Overwhelmed by your SaaS tools? Yea, me too. Maybe it’s time we all take a digital detox


Yes, tech can be cool, but guess what’s even cooler? Doing deep work and actually driving results.

There are the SaaS tools while I write this:

  • Segment
  • Hotjar
  • Google Drive
  • Google Docs
  • Google Sheets
  • cPanel
  • Buffer
  • Planable
  • Slack
  • Trello
  • Zapier
  • Drip
  • Close.io
  • Intercom
  • Ahrefs
  • Typeform
  • Youcanbook.me
  • Invisionapp
  • Userpilot
  • Optinmonster
  • Postmarkapp
  • PivotalTracker
  • Pandadoc
  • Stripe

And these are just the ones I can actually remember off the top of my head.

If I check my credit card statement, there for sure will be a couple of pleasant surprises there!

The point is, it’s a lot!

And this does not include:

  • Chrome extensions
  • Standalone apps like Sketch
  • Development tools like Github, Sequel Pro, etc. 
  • PPC platforms (Facebook, Adwords, Quora, LinkedIn, Reddit)

Introducing Tool Sprawl

I think there’s a word for this — tool sprawl.

Just look at this image!

And this is already outdated. Anyone got the latest pic? :p

And I don’t think I’m alone in this.

I’ve surveyed over 500 marketers, founders, and developers, and the average is around 8.7 SaaS apps, with a significant minority clocking in at +15 tools.

Tools can be a huge time drain

Every tool you use means:

  • You spent time to decide that you need to use a tool like this to solve a problem
  • You probably trialed it and a few competitors as well and gave them a test run
  • You for sure spent at least 30 minutes reading reviews
  • You definitely spent a good amount of time setting it up, learning how to use it, and putting it to work.

Dealing with tool sprawl

If you suspect that you might be victim of tool sprawl, the first thing you should do is audit your tools.

The MVP way to audit tool sprawl

  1. Create a Google Sheet and call it “Tool Audit”
  2. Column A: Tool name
  3. Column B: Tool website url
  4. Column C: Monthly cost
  5. Column D: Criticality to your operations [0-3]
  6. Column E: Is there a free way you could do this if you were more deliberate, mindful, and resourceful?

By creating a sheet like this, silly expenses stick out. 

Learning new SaaS tools

You should also take into account the time it takes to learn new tools.
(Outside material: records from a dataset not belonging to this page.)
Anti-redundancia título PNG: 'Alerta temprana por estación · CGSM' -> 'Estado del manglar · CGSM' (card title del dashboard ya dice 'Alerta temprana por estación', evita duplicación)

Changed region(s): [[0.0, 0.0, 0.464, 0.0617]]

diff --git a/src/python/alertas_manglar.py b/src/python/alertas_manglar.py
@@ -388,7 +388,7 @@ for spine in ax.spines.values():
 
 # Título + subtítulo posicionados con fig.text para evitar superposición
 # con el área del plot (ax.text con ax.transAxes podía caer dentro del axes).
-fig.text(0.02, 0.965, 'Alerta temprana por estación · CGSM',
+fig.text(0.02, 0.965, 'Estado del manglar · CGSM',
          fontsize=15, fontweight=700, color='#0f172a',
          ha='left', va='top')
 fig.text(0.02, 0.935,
It takes a certain amount of effort to switch and learn a new tool. Many businesses would rather pay more than deal with these two non-financial switching costs.

  • Time
  • Aggravation
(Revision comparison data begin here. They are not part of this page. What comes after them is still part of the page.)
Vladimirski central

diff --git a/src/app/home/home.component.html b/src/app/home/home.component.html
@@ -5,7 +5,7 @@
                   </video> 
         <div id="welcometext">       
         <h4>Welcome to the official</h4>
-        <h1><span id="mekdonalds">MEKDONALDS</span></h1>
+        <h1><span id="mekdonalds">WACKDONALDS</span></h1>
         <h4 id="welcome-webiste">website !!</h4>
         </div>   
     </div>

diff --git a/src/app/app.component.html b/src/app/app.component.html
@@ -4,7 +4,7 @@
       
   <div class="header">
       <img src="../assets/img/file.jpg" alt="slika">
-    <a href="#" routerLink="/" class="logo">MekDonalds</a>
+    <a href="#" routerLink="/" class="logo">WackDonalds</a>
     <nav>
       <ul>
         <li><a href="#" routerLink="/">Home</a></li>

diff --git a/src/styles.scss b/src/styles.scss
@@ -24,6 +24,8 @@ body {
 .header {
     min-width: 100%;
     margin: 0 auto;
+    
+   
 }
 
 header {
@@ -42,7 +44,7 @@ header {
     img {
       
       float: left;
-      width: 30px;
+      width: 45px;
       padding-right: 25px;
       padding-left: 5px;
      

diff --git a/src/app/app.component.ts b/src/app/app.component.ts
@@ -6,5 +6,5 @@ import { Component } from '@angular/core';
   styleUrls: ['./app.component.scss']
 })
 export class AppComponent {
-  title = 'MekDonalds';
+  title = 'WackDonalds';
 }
Yet tools are so very important

We get things done with tools.

Hacking learning curves with mentors

Talking to a technically savvy startup mentor gives you the ability to pick their brains on their experiences with the tool, their feedback on what sucks/rocks about it, or anything else related to that tool.

This helps you extract more ROI out of the tool.  You can get advice on how to set it up in a best practice way which can save many headaches down the road.

At GrowthMentor, it’s really easy to filter mentors based on what tools they have experience with.

The only online mentorship platform that allows you to filter mentors by toolkit

It’s easy to save time by talking to others who have already invested their time to figure it out themselves. 

Digital Detox

If you feel like you are spending too much time thinking (or obsessing) about “which tool to use”, you might need a bit of a digital detox. 

There’s a lot of talk about digital minimalism and going “manual mode.” And maybe that is what certain people need to break through their plateaus. Early-stage startups that don’t have tons of users and revenue yet could easily cancel their cold emailing software and benefit big. They’d focuse more on personalised 1:1 emails, and would get better results. Quality always trumps quantity, especially when you still don’t have clear traction yet. 

It’s how you forge your brand identify — when difficulty mode is on high.

Scaling things isn’t really something useful for most people to worry about. That’s because most, don’t have anything signficant to scale yet! 

Yes, tech can be cool, but guess what’s even cooler?

Doing deep and effective work that actually drives results.